Join me in the California desert for one of my popular night photography workshops! We use a variety of light sources to light up the desert under the stars. Next one is just a few weeks away, on April 22nd. Go to the Eventbrite page for details and registration.
I travelled to Mt. Nemrut in Southeast Turkey to photograph the curious group of statue heads, believed to have been erected around a royal tomb in the 1st Century. At some point in their history these heads sat atop the carved bodies several yards above on the hilltop behind the heads. My goal was to photograph the heads to show their final resting place as well as the original carved bodies watching down on them.

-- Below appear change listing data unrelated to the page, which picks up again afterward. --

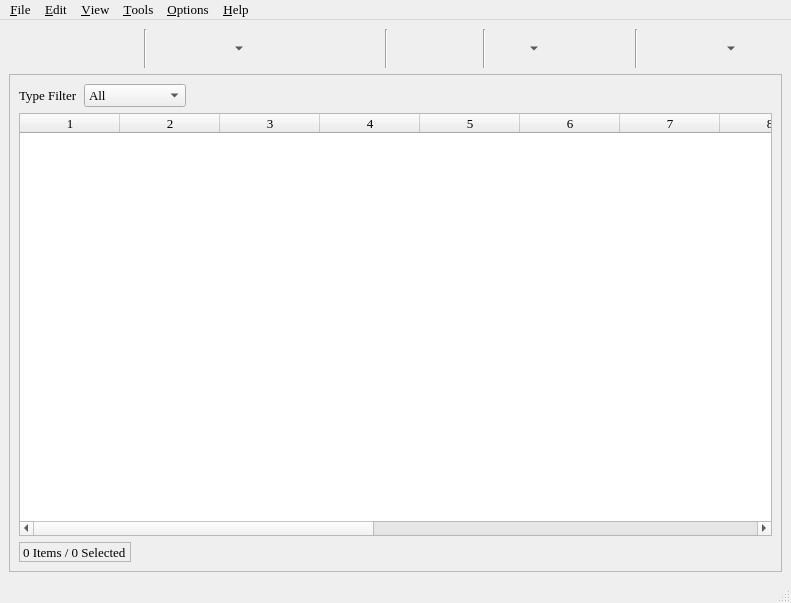
Qt form mainwindow.ui (textbrowser/biblioteq) before a commit.
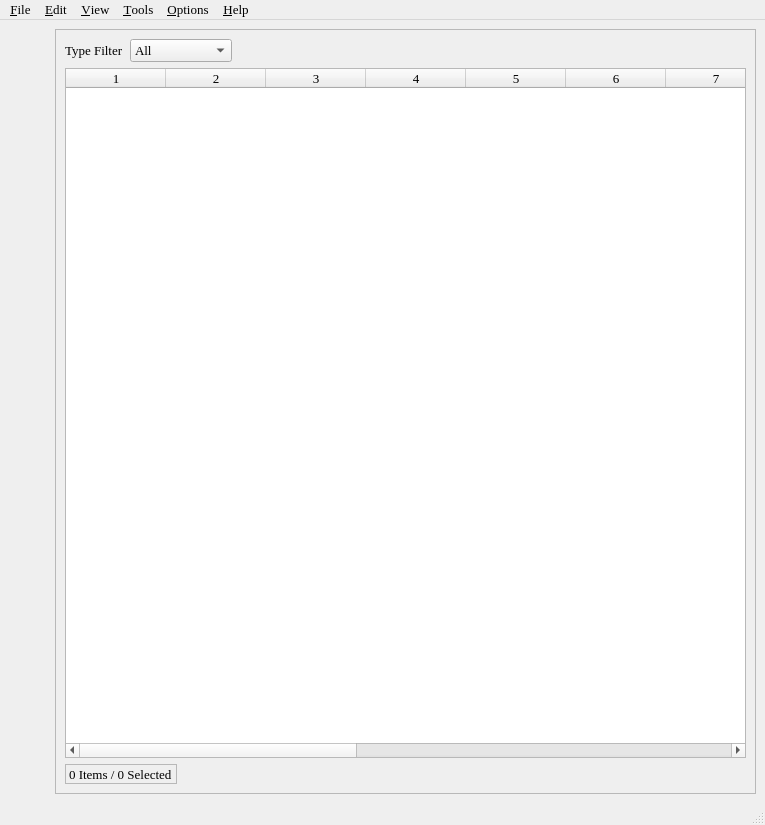
The same form after that commit. Icons and pictures are not drawn. Custom widgets are drawn as their Qt base class.

Commit message: Moved the buttons on the main window. Corrected the project files. Highlighting text.

What changed in the file:
```diff
--- a/mainwindow.ui
+++ b/mainwindow.ui
@@ -5,14 +5,14 @@
    <rect>
     <x>0</x>
     <y>0</y>
-    <width>791</width>
-    <height>603</height>
+    <width>765</width>
+    <height>825</height>
    </rect>
   </property>
   <property name="minimumSize" >
    <size>
     <width>765</width>
-    <height>500</height>
+    <height>825</height>
    </size>
   </property>
   <property name="font" >
@@ -33,12 +33,9 @@
    <string>BiblioteQ</string>
   </property>
   <widget class="QWidget" name="centralwidget" >
-   <layout class="QVBoxLayout" >
+   <layout class="QHBoxLayout" >
     <item>
-     <layout class="QHBoxLayout" >
-      <property name="spacing" >
-       <number>5</number>
-      </property>
+     <layout class="QVBoxLayout" >
       <item>
        <widget class="QToolButton" name="connectTool" >
         <property name="font" >
@@ -123,13 +120,6 @@
         </property>
        </widget>
       </item>
-      <item>
-       <widget class="Line" name="line_7" >
-        <property name="orientation" >
-         <enum>Qt::Vertical</enum>
-        </property>
-       </widget>
-      </item>
       <item>
        <widget class="QToolButton" name="detailsTool" >
         <property name="font" >
@@ -172,9 +162,6 @@
         <property name="toolTip" >
          <string>Add Item</string>
         </property>
-        <property name="autoFillBackground" >
-         <bool>false</bool>
-        </property>
         <property name="text" >
          <string/>
         </property>
@@ -188,7 +175,7 @@
          </size>
         </property>
         <property name="popupMode" >
-         <enum>QToolButton::MenuButtonPopup</enum>
+         <enum>QToolButton::DelayedPopup</enum>
         </property>
         <property name="toolButtonStyle" >
          <enum>Qt::ToolButtonIconOnly</enum>
@@ -279,13 +266,6 @@
         </property>
        </widget>
       </item>
-      <item>
-       <widget class="Line" name="line_4" >
-        <property name="orientation" >
-         <enum>Qt::Vertical</enum>
-        </property>
-       </widget>
-      </item>
       <item>
        <widget class="QToolButton" name="reserveTool" >
         <property name="font" >
@@ -345,13 +325,6 @@
         </property>
        </widget>
       </item>
-      <item>
-       <widget class="Line" name="line" >
-        <property name="orientation" >
-         <enum>Qt::Vertical</enum>
-        </property>
-       </widget>
-      </item>
       <item>
        <widget class="QToolButton" name="searchTool" >
         <property name="font" >
@@ -376,7 +349,7 @@
          </size>
         </property>
         <property name="popupMode" >
-         <enum>QToolButton::MenuButtonPopup</enum>
+         <enum>QToolButton::DelayedPopup</enum>
         </property>
         <property name="autoRaise" >
          <bool>true</bool>
@@ -439,13 +412,6 @@
         </property>
        </widget>
       </item>
-      <item>
-       <widget class="Line" name="line_2" >
-        <property name="orientation" >
-         <enum>Qt::Vertical</enum>
-        </property>
-       </widget>
-      </item>
       <item>
        <widget class="QToolButton" name="errorLogTool" >
         <property name="font" >
@@ -498,26 +464,13 @@
          </size>
         </property>
         <property name="popupMode" >
-         <enum>QToolButton::MenuButtonPopup</enum>
+         <enum>QToolButton::DelayedPopup</enum>
         </property>
         <property name="autoRaise" >
          <bool>true</bool>
         </property>
        </widget>
       </item>
-      <item>
-       <spacer>
-        <property name="orientation" >
-         <enum>Qt::Horizontal</enum>
-        </property>
-        <property name="sizeHint" >
-         <size>
-          <width>40</width>
-          <height>20</height>
-         </size>
-        </property>
-       </spacer>
-      </item>
       <item>
        <widget class="QToolButton" name="exitTool" >
         <property name="font" >
@@ -546,6 +499,19 @@
         </property>
        </widget>
       </item>
+      <item>
+       <spacer>
+        <property name="orientation" >
+         <enum>Qt::Vertical</enum>
+        </property>
+        <property name="sizeHint" >
+         <size>
+          <width>20</width>
+          <height>40</height>
+         </size>
+        </property>
+       </spacer>
+      </item>
      </layout>
     </item>
     <item>
@@ -797,7 +763,7 @@
     <rect>
      <x>0</x>
      <y>0</y>
-     <width>791</width>
+     <width>765</width>
      <height>28</height>
     </rect>
    </property>
```
The commit also changes 8 other files.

It was a rainy 3 hour drive from my hotel in Sanliurfa and once I arrived at the base a dense fog bank started to roll in, and after a 25 minute hike to the top a light snow began to dust the ground. The light was very flat and as the minutes ticked, the visibility between the statue heads and the bases on top of the hill was diminishing quickly. I took a few ambient test exposures and one with a Nikon SB900 Speedlight with a Honl Photo traveller8 Softbox. Still very flat.
I quickly added 2 Honl Full CTO Filters to the speedlight with soft box and set my camera's white balance to 2500K (a bit cooler that tungsten). The result is a deep blue background with a warm tone on the statue head. The traveller8 gave just the right amount of spread and feathering on the statue and the smaller rocks at the base. A bare flash would have spread the light too much and taken the attention away from the ancient face.
All in all, a successful shoot, even under the ever-demanding Mother Nature!
To light the character Zira, I used a 1/8 Speed Grid with a 1/4 CTO Filter as the main light, just to the right of the subject. This light gave a focused beam on the face, and was positioned so a small bit of light spilled over to the left side of the face. I added a speedlight with a Speed Gobo and 1/2 CTO Filter at a low position on the front to provide a bit of definition in the costume, part of it spilling on the left side of the face for an additional fill. The speedlight was set at a lower power than the mainlight, to provide fill, but maintain the drama of the lighting. The green fabric background was lit with a speedlight outfitted with a Speed Snoot in the reflector position with a 1/4 CTO Filter, which provided a fan-like spread and a nice falloff. Power settings will be different depending on which model of speedlight you're using, but a good guideline is to start with your main light, and adjust your power settings on the rest of the scene to fit your tastes.
All speedlights are kept relatively close to the subject at around 4 feet, so I was able to maintain an aperture of f/5.6, 1/60 second at ISO 200.
If you want to shoot in full sunlight an use speedlights to light your subject, here are a few tips:
Whenever possible, I place the subject in a shaded area. This gives me much more control over the light on the subject, as I set my initial exposure at 1 stop underexposed on the background. In this case my exposure was ISO 100, 1/250 @ f/11. At this exposure, the subject will be in shadow, giving me a good canvas to add light to the subject.
For this shot, I placed the surfers under the shade of palm trees. As you can see in the video, both the mainlight (with the traveller 8 Softbox), and the rim light (with a Speed Grid and CTO Filter) is placed very close to the subject- between 4 and 5 feet. Both speedlights were set at full power.
The traveller8 gives a nice even, soft light on the subject, and adding the Speed Grid with the CTO filter simulates a warm sunset light on the right side of the surfer.